Frosting 101: Our Mini-Guide to Types of Frosting
Baking enthusiasts love to experiment with new recipes for some of their favorite baked goods, such as cookies, cakes, and cupcakes. Maybe you're ready to step up your game with some delicious new frostings.
How many kinds of frosting are there? What type of frosting works best with which baked goods?
Good questions to get answered on your way to becoming a frosting expert.
Check out this sweet and handy guide to learn more!
Differences Between Frosting Types
Have you ever baked the perfect cake and then been disappointed because the frosting ruined it? Are you puzzled by which type of frosting to use?
If you have followed a recipe and used the recommended topping only to discover you or your guests really don't like the flavor or texture, it's time to learn about all the possibilities the crowning glory of frosting can offer to your baked goodies.
Buttercream is one of the most popular frostings. It is fairly easy to make and can range from extremely sweet to even a delicate, savory flavor.
( In fact, here's our recipe for Chocolate Buttercream )
American Simple Buttercream
This is one of the easiest buttercream frostings. It is made with butter, shortening, powdered sugar and vanilla extract. This frosting is popular for being smooth and creamy. It can also be stiffened for piping by adding more powdered sugar and takes color well.
There are different varieties of meringue types of frosting. The key difference is that this is a lighter, fluffier type of buttercream. Because it is very soft, it is not ideal for piping.
If you're concerned about your sugar intake, meringue also offers a less sweet option than traditional buttercream.
This is a very creamy custard-style of frosting. The super-rich texture is achieved by using egg yolks.
It gives a beautifully smooth finish and is great as a filling.
The type of frosting that you see on very elegant cakes is usually a fondant. This a very different type of frosting than a buttercream.
It has a sturdy dough texture that can be poured or rolled into various designs. It also hardens for stability when shaping or using as a filling. Fondant can also be tinted and holds color well.
Be careful when adding flavorings. Flavors that are creamy or may melt will alter the stability of this frosting.
Some of the names for cooked frosting are flour frosting, boiled frosting, or Ermine frosting.
It has a similar texture to a whipped topping, but it holds its shape better than a buttercream. You can use it for piping or spreading beautiful swirls.
It also tastes very much like cream cheese, but is made by cooking flour and sugar with milk to make a light paste. It is usually flavored with vanilla and a bit of salt.
Whipped Cream Frosting

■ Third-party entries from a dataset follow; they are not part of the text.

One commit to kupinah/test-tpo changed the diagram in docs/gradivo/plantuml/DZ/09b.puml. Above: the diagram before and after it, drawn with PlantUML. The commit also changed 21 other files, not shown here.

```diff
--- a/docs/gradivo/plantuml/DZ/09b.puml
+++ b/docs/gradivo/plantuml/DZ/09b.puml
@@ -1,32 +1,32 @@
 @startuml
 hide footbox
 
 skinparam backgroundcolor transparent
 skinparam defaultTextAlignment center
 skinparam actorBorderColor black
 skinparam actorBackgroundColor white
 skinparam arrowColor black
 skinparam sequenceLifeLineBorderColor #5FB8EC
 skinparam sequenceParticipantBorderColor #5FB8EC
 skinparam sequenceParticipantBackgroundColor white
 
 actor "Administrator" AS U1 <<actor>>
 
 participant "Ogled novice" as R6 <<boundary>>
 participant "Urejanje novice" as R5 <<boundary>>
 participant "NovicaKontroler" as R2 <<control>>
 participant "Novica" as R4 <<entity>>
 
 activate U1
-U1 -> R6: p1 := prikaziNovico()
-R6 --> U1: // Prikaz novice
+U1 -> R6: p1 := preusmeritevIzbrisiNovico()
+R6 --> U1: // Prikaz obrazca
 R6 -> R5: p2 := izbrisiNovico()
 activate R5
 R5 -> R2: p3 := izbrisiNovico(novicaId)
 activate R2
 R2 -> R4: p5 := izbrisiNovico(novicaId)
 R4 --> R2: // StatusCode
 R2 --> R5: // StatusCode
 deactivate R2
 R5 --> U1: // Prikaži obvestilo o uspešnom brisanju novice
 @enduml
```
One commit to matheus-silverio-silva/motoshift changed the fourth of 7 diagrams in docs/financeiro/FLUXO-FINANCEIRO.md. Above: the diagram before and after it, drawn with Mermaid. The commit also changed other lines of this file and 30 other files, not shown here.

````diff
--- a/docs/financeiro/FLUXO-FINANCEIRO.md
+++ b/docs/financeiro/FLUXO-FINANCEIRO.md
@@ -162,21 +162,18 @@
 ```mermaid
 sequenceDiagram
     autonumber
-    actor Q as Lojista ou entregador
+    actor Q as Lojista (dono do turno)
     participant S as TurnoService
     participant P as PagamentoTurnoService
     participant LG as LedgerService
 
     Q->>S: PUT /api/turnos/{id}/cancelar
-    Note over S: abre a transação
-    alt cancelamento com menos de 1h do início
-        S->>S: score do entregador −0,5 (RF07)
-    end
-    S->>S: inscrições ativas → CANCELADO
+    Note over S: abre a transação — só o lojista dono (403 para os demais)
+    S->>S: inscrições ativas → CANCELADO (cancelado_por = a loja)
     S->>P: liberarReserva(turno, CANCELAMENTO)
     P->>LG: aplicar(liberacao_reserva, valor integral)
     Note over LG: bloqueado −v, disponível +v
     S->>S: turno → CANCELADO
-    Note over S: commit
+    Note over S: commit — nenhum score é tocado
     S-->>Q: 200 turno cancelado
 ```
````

For a frosting with fewer calories, whipped cream is the way to go. This type of frosting is made by whipping heavy cream to a light and fluffy consistency that can be spread easily.
Whipped frosting needs to be refrigerated to keep its shape.

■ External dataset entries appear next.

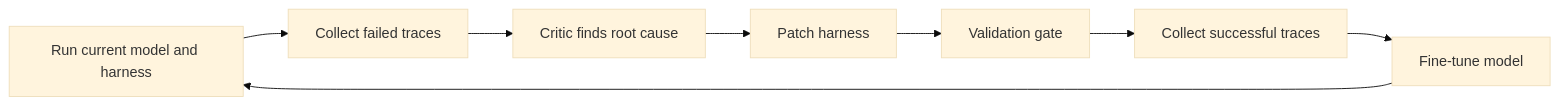
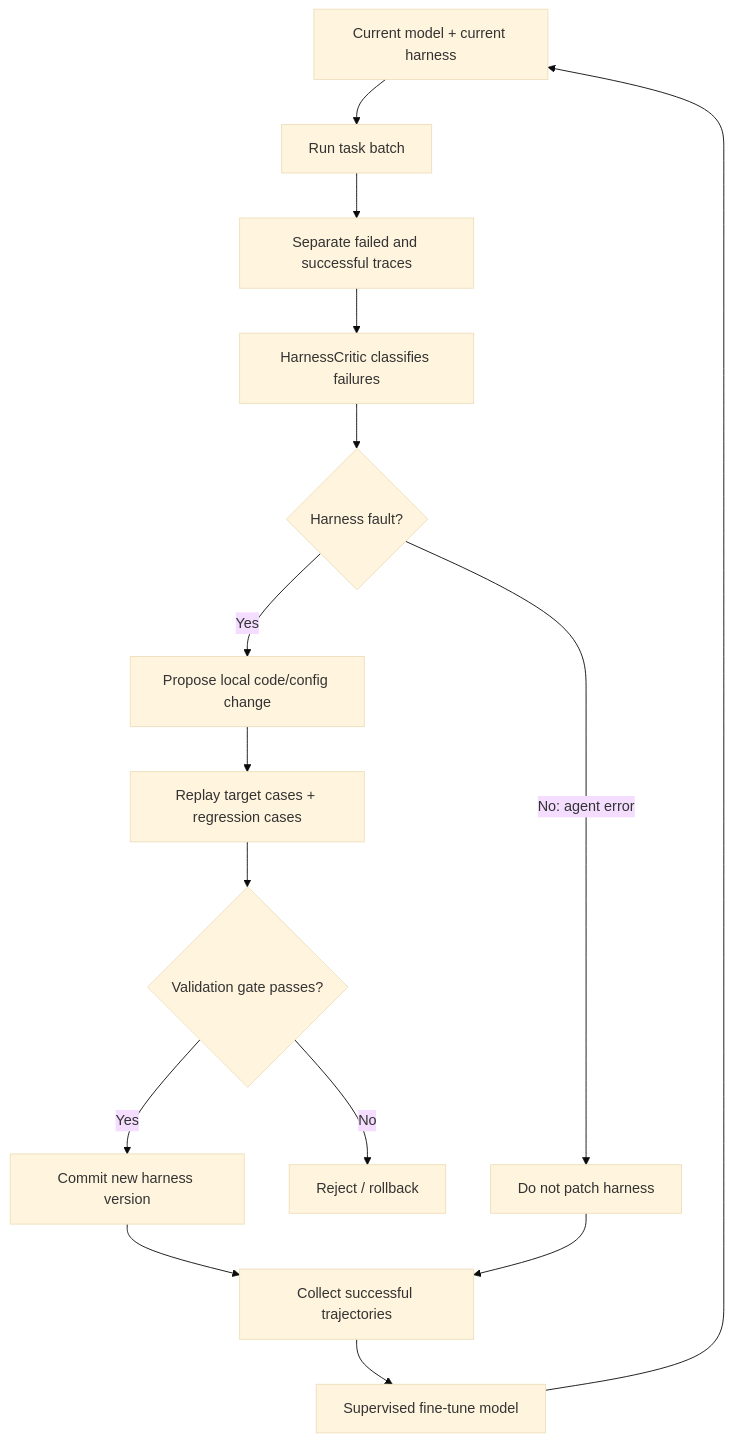
One commit to ShadowKingYT444/harness-papers-daily changed the diagram in _analyses/2607.22688.md. Above: the diagram before and after it, drawn with Mermaid (base theme). The commit also changed other lines of this file and 37 other files, not shown here.

````diff
--- a/_analyses/2607.22688.md
+++ b/_analyses/2607.22688.md
@@ -20,10 +42,17 @@
-```mermaid
-flowchart LR
-    A[Run current model and harness] --> B[Collect failed traces]
-    B --> C[Critic finds root cause]
-    C --> D[Patch harness]
-    D --> E[Validation gate]
-    E --> F[Collect successful traces]
-    F --> G[Fine-tune model]
-    G --> A
-```
+~~~mermaid
+flowchart TD
+    A["Current model + current harness"] --> B["Run task batch"]
+    B --> C["Separate failed and successful traces"]
+    C --> D["HarnessCritic classifies failures"]
+    D --> E{"Harness fault?"}
+    E -- "No: agent error" --> F["Do not patch harness"]
+    E -- "Yes" --> G["Propose local code/config change"]
+    G --> H["Replay target cases + regression cases"]
+    H --> I{"Validation gate passes?"}
+    I -- "No" --> J["Reject / rollback"]
+    I -- "Yes" --> K["Commit new harness version"]
+    K --> L["Collect successful trajectories"]
+    F --> L
+    L --> M["Supervised fine-tune model"]
+    M --> A
+~~~
````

When you think of frosting, you expect a spreadable topping that has some thickness to hold its shape. Icing is thinner than frosting and also hardens.
Royal icing is perfect for cookies! It is a simple recipe using beaten egg whites, powdered sugar, and vanilla. Think holiday cookies with many options for coloring. Sprinkles and colored sugars hold well to this icing.
A ganache is a filling often used in pastries. It is made with chocolate and cream. Unlike a chocolate glaze, a ganache becomes thicker when more chocolate is added during mixing overheat.
A glaze is a very thin type of icing, often used to drizzle or brush over pastries. The most basic recipe is water and powdered sugar. You can also add flavoring from extracts or chocolates. Adding different oils will make it shinier.
Some Tips on How to Make Different Kinds of Frosting
Now that you know a little bit more about the various types of frostings, let's look at some helpful tips for finding your preferred texture and flavoring.
Keep it Cool!
The main ingredient of many frostings is butter or other fats. Always begin with slightly cooler than room temperature ingredients. If your fats are too cold, the frosting may become brittle.
Make sure your kitchen is at a comfortable temperature. If you have a lot of food you are preparing and your kitchen is hot, you can count on frosting not retaining its shape.
Give it a Whipping Not a Beating
Overly mixing can cause many frostings to fail.
When working with buttercreams, you want a smooth texture, not a sauce. Similarly, meringues can become fragile and fail to hold moisture when the egg whites are over-beaten.
Consistently mix with folding motions to give airy lightness to a whipped cream topping. Beating it or over-mixing will result in butter!
Do Your Flavor a Favor
Many frosting recipes call for powdered sugar and lots of it. For controlling shape and texture, the powdered sugar is increased.
There are ways to temper the sweetness. Lemon zest is often used.
Cream cheese frostings are an option for keeping a thicker texture without over-sweetening. Think of flavors such as herbs, cheeses, or nuts to offer savory deliciousness.
Get More Tasty Tips
Check this blog often for helpful articles and flavorful recipes.
In the mood for cupcakes? We now ship nationwide. Here's our shop!
- choosing a selection results in a full page refresh